▸ What is required
Filter the records down to the lines that hold the word "release", and copy each of those lines.

Stored data entries
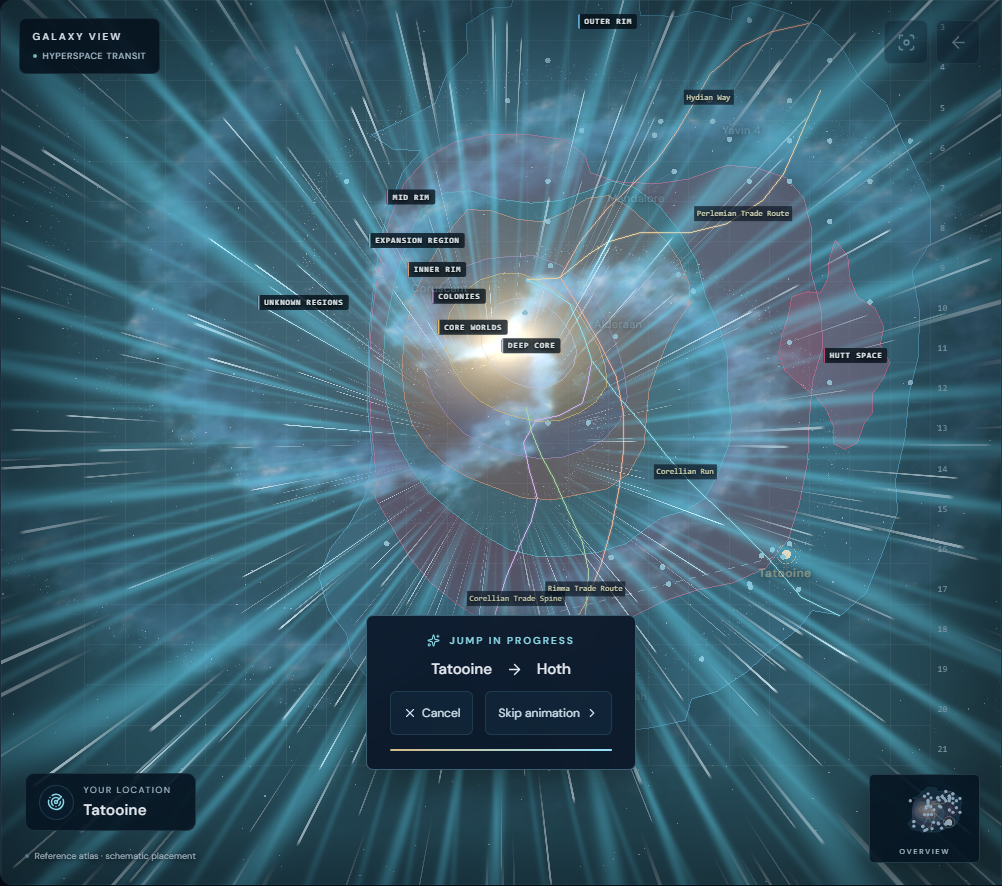
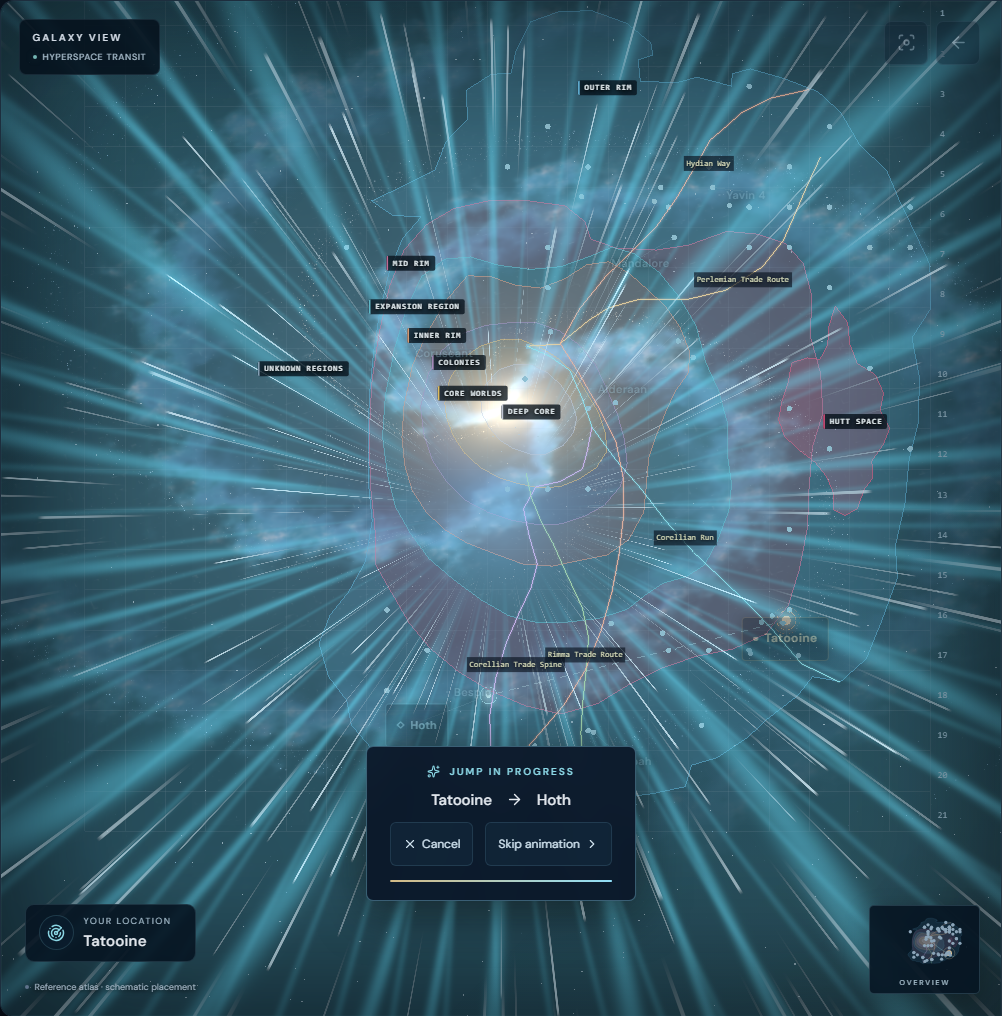
Record live 76-world map and 283-connection release verification

diff --git a/evidence/mapped-batch/release.md b/evidence/mapped-batch/release.md
@@ -23,3 +23,12 @@ Publication now includes mapped-world payload digests and guarded additive world
 The complete reviewed additive transaction then succeeded on Neon project young-hall-18334569, branch br-bitter-violet-ak7la0ve, database atlas. Public API full-payload digests verified76 worlds,283 appearances,193 works and5 sequences. Runtime credentials/permissions were unchanged. Explicit database expectations were updated only after verification.
 
 These browser checks use Chromium/software WebGL and emulated viewports, not physical-device performance measurements. Large-chunk warnings remain. No complete spoiler safety, exhaustive geography, continuous character itinerary or cloud progress synchronization is claimed. Live application deployment is recorded below after verification.
+
+
+## Live release
+
+Application commit `b01fc31aec9567a2d92fb411fcb409abbe4c6d99` deployed successfully through Cloudflare build `066646ac-7774-480e-b692-a965983f34c4`.
+
+Public URL: https://star-wars-universe-atlas.skdev-371.workers.dev
+
+Production checks passed: test-deployment (all six API endpoints, mapped-world/catalog/sequence/appearance payload digests, read-only API behavior, desktop/mobile map and warp/skip), test-mapped-expansion (all14 new choices, grids, Lothal jump, Ahsoka mapped stops, Peridea exclusion), test-map-density (76 labels, no visible optional-label overlap, selected-edge bounds and keyboard focus), and test-guided-journey (desktop/mobile/narrow layouts and spoiler/progress boundaries). No browser errors were reported. Publication-row identity and world digest were also read back directly from Neon. Updated production screenshots and JSON results are committed with this record.
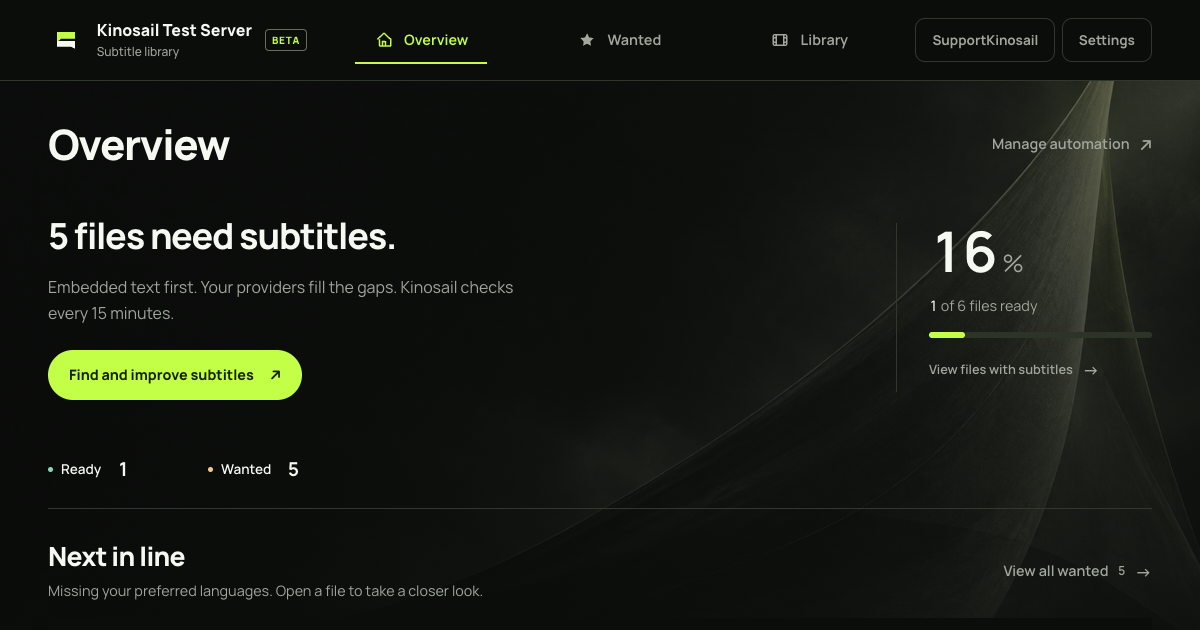
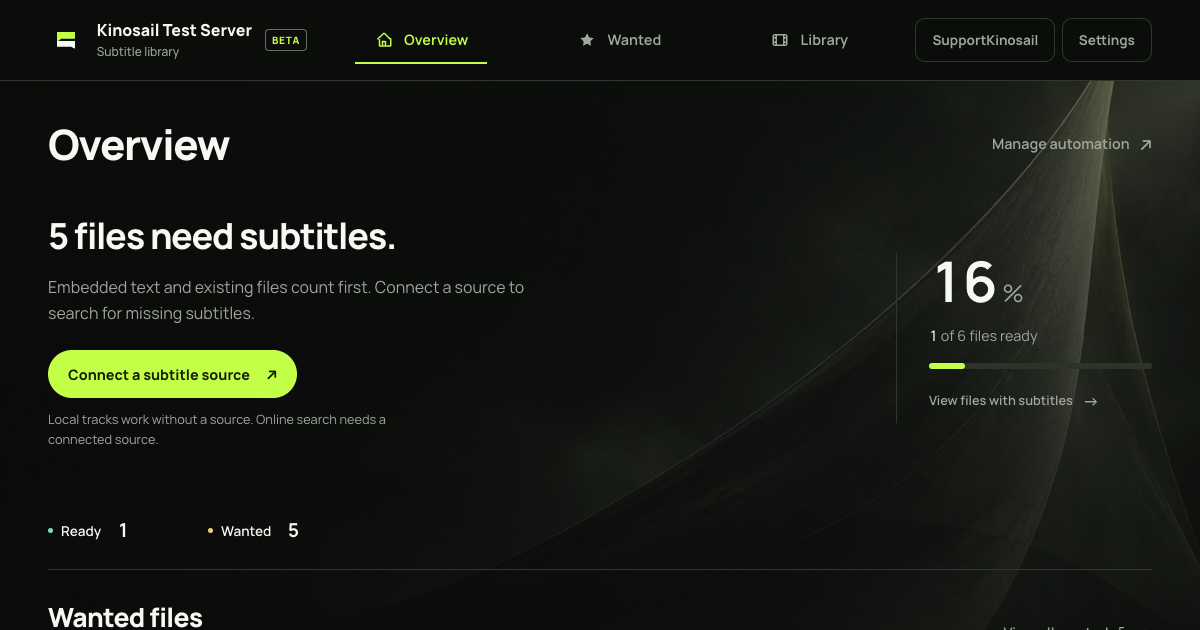
Refresh Subtitles screenshots after latest dashboard merge

diff --git a/engineering/documentation/subtitles-screenshot-provenance.md b/engineering/documentation/subtitles-screenshot-provenance.md
@@ -1,12 +1,12 @@
 # Subtitles documentation screenshots
 
-The four PNGs in `apps/subtitles/docs/assets/images/subtitles-*.png` were captured on 2026-09-27 from the actual Subtitles test instance at source revision `8207b32109fa979ef625da4a5c9b94e91a49ac4e`. It ran in a local Podman container with synthetic movie and episode files made by `apps/subtitles/scripts/generate-test-media.sh`. The Owner and Supporter badge were test fixtures. No personal media, purchase, or production account was used.
+The four PNGs in `apps/subtitles/docs/assets/images/subtitles-*.png` were captured on 2026-09-27 from the actual Subtitles test instance at source revision `d5b98a585b8576e6f2b00cad5e7d070d43674e8a`. It ran in a local Podman container with synthetic movie and episode files made by `apps/subtitles/scripts/generate-test-media.sh`. The Owner and Supporter badge were test fixtures. No personal media, purchase, or production account was used.
 
-The repeatable run used `apps/subtitles/scripts/test-instance.sh up` and `verify`, `go test ./internal/server -run TestWriteUIStateFixtures`, and the targeted Playwright dashboard and Supporter tests in `apps/subtitles/e2e/`. The run passed. Its command, environment, data, result, and original full-page and viewport screenshots are recorded in `/tmp/kinosail-subtitles-shipping.wnKpzr/manifest.txt` on the capture host. The committed PNGs are copies of the viewport artifacts without editing.
+The repeatable run used `apps/subtitles/scripts/test-instance.sh up` and `verify`, `go test ./internal/server -run TestWriteUIStateFixtures`, and the targeted Playwright dashboard and Supporter tests in `apps/subtitles/e2e/`. The run passed. Its command, environment, data, result, and original full-page and viewport screenshots are recorded in `/tmp/kinosail-subtitles-shipping.2yxgoP/manifest.txt` on the capture host. The committed PNGs are copies of the viewport artifacts without editing.
 
 | Screenshot | SHA-256 |
 | --- | --- |
[7 lines of base64/hex data omitted]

▸ Output for this exercise
Record live 76-world map and 283-connection release verification
diff --git a/evidence/mapped-batch/release.md b/evidence/mapped-batch/release.md
+## Live release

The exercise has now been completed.